▸ AIM OF THE TASK: Filter the material, keeping only lines with the word "size".

▸ EXCERPTED RECORDS:
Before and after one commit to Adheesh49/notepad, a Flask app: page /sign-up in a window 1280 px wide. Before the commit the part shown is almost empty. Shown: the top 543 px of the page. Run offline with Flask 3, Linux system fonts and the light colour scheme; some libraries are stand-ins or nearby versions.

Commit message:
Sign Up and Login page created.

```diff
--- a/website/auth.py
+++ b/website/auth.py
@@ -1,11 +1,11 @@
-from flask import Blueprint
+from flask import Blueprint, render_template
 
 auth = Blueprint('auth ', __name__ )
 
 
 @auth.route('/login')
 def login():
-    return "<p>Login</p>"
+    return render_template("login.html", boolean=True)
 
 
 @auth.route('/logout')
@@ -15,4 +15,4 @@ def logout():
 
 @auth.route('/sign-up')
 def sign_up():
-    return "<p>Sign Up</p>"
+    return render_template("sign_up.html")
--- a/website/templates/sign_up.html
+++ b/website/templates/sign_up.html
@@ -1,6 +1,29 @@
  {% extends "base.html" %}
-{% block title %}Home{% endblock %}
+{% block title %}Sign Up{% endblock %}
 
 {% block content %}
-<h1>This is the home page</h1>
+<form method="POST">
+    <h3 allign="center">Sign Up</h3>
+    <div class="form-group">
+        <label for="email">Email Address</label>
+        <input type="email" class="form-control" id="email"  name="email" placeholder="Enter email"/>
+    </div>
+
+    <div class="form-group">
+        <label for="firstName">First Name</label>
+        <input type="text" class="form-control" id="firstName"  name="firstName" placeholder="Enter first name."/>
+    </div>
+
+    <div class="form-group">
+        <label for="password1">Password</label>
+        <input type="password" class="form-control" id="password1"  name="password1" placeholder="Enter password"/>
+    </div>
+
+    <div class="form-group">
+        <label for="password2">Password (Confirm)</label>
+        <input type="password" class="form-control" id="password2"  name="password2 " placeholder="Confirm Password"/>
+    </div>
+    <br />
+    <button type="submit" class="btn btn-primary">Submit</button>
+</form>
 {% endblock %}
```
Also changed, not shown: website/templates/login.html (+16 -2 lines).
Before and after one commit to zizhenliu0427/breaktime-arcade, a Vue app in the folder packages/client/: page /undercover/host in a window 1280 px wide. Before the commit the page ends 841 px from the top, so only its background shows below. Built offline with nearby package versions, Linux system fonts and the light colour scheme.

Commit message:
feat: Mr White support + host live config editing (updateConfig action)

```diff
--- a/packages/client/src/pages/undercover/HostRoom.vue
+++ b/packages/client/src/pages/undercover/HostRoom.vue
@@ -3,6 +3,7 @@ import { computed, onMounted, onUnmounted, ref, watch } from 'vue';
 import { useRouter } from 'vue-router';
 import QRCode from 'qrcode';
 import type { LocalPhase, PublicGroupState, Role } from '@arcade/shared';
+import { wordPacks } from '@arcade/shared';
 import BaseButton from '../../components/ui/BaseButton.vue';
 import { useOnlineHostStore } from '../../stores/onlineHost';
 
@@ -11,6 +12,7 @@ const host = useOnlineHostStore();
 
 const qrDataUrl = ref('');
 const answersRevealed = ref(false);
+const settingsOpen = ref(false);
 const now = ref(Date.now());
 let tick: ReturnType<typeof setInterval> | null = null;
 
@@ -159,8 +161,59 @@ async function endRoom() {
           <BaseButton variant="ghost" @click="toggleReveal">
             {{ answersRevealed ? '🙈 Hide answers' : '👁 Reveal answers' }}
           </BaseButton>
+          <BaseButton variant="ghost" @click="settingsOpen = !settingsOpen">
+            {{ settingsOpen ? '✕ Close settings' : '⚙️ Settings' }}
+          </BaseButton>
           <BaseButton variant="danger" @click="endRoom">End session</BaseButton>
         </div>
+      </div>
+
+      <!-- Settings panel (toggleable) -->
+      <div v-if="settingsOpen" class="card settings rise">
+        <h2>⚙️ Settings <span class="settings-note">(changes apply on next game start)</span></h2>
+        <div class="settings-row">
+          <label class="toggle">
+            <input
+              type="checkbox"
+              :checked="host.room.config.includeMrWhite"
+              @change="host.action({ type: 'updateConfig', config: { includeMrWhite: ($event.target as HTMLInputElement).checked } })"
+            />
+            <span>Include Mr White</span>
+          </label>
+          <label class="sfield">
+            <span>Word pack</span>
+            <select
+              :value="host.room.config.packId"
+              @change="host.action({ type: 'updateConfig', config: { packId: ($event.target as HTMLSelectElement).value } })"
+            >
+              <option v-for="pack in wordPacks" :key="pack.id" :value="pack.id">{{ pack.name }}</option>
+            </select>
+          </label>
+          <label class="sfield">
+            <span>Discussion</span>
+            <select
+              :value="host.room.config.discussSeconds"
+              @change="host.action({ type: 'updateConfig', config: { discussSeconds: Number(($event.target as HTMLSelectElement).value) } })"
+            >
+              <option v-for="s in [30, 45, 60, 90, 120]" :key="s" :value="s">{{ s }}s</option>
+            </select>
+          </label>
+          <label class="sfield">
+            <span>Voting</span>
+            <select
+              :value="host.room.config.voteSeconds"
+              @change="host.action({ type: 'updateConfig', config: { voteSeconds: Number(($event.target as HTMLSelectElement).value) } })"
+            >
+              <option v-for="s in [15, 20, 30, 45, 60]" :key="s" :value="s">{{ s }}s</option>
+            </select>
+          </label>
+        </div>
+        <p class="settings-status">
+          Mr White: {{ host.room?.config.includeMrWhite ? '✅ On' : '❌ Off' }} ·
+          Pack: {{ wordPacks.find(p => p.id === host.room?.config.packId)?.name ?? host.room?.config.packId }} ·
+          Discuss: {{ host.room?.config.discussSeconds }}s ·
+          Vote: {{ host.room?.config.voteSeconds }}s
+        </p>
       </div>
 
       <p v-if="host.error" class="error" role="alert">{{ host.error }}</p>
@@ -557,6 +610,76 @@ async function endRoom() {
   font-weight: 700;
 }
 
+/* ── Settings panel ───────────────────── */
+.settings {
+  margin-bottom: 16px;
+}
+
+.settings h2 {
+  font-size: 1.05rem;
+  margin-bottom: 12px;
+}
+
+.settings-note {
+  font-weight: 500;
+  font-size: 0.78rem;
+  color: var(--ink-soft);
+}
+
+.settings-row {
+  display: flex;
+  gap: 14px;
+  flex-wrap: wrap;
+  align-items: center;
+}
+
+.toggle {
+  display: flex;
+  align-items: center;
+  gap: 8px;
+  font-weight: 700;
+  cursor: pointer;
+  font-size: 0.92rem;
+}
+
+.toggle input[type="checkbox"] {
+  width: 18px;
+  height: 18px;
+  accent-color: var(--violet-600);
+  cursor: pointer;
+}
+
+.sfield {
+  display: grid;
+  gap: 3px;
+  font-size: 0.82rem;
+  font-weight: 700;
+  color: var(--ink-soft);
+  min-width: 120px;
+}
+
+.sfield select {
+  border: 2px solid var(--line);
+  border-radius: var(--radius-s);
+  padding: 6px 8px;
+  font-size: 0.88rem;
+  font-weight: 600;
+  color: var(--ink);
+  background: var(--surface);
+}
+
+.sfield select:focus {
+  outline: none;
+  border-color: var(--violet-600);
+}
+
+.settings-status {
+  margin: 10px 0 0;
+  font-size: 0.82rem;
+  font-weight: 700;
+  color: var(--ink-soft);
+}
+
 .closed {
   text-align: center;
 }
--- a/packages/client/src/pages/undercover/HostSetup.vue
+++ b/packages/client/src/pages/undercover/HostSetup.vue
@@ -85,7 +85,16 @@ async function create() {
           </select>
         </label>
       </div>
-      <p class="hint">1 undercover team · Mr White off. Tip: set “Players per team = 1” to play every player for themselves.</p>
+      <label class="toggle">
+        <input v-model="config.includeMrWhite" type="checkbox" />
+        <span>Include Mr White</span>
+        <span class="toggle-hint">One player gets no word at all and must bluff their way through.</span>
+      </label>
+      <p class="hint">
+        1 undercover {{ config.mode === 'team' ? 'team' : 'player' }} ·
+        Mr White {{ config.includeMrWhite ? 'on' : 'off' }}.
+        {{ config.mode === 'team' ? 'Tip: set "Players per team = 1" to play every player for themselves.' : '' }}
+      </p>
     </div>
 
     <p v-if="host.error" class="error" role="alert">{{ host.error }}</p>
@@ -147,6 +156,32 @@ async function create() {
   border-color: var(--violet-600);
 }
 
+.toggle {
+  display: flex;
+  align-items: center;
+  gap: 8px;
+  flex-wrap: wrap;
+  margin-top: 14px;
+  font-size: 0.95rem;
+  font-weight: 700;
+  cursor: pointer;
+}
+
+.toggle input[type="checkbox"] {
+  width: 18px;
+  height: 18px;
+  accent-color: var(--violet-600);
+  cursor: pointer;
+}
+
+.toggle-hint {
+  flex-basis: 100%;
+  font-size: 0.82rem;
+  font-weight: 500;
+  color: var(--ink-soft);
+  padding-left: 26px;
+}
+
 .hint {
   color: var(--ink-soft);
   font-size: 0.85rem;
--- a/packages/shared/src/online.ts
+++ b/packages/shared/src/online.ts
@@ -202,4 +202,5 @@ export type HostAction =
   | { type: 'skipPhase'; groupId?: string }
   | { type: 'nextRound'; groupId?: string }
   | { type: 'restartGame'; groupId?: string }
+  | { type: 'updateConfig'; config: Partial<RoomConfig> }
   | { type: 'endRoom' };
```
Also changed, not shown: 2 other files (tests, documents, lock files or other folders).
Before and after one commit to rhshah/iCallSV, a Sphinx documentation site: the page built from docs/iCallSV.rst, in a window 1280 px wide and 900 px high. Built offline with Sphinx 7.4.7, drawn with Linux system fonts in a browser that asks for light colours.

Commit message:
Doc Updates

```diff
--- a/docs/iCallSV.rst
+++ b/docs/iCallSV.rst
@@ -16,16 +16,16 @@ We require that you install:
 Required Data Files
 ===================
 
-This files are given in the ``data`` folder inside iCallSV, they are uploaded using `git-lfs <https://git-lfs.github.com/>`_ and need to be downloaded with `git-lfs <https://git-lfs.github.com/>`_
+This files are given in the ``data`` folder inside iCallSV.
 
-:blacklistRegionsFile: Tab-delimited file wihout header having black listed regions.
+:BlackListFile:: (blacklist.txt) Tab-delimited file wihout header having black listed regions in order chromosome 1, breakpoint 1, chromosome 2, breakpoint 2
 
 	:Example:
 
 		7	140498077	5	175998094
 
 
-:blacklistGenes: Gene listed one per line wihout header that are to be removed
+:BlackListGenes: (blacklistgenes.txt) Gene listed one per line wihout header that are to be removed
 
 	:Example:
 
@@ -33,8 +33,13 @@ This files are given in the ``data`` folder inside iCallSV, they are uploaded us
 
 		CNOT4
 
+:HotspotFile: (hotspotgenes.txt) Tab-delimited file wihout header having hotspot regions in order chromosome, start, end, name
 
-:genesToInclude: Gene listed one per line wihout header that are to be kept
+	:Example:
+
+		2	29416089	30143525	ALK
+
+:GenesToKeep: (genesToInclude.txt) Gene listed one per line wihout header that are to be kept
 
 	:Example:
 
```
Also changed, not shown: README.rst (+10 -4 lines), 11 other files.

▸ YOUR SOLUTION:
+  font-size: 1.05rem;
+  font-size: 0.78rem;
+  font-size: 0.92rem;
+  font-size: 0.82rem;
+  font-size: 0.88rem;
+  font-size: 0.82rem;
+  font-size: 0.95rem;
+  font-size: 0.82rem;
   font-size: 0.85rem;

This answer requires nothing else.